DATA TO PROCESS:
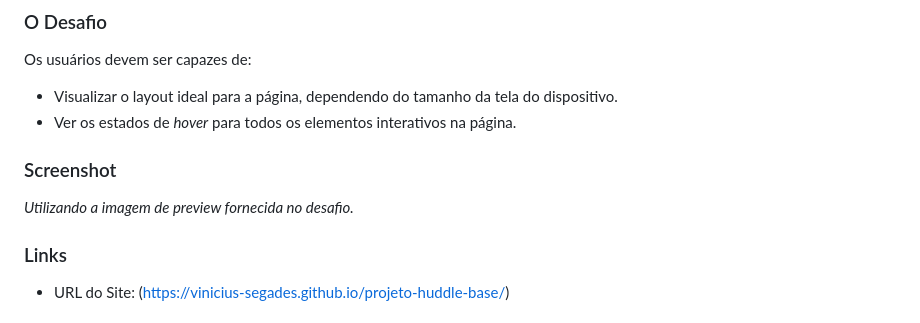
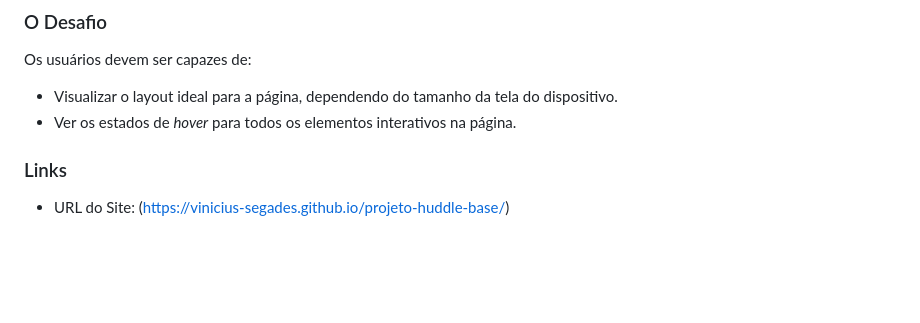
Before and after one commit to Vinicius-Segades/projeto-huddle-base, a Markdown page: README.md, the part around the change. Rendered like a GitHub page; blank space fills up the shorter version.

```diff
--- a/README.md
+++ b/README.md
@@ -10,10 +10,6 @@ Os usuários devem ser capazes de:
 
   - Visualizar o layout ideal para a página, dependendo do tamanho da tela do dispositivo.
   - Ver os estados de *hover* para todos os elementos interativos na página.
-
-### Screenshot
-
-*Utilizando a imagem de preview fornecida no desafio.*
 
 ### Links
 
```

PROBLEM DETAILS:
A faithful copy of the records above, without images, is what to give back.

REPLY TO THE EXERCISE:
Before and after one commit to Vinicius-Segades/projeto-huddle-base, a Markdown page: README.md, the part around the change. Rendered like a GitHub page; blank space fills up the shorter version.

```diff
--- a/README.md
+++ b/README.md
@@ -10,10 +10,6 @@ Os usuários devem ser capazes de:
 
   - Visualizar o layout ideal para a página, dependendo do tamanho da tela do dispositivo.
   - Ver os estados de *hover* para todos os elementos interativos na página.
-
-### Screenshot
-
-*Utilizando a imagem de preview fornecida no desafio.*
 
 ### Links
 
```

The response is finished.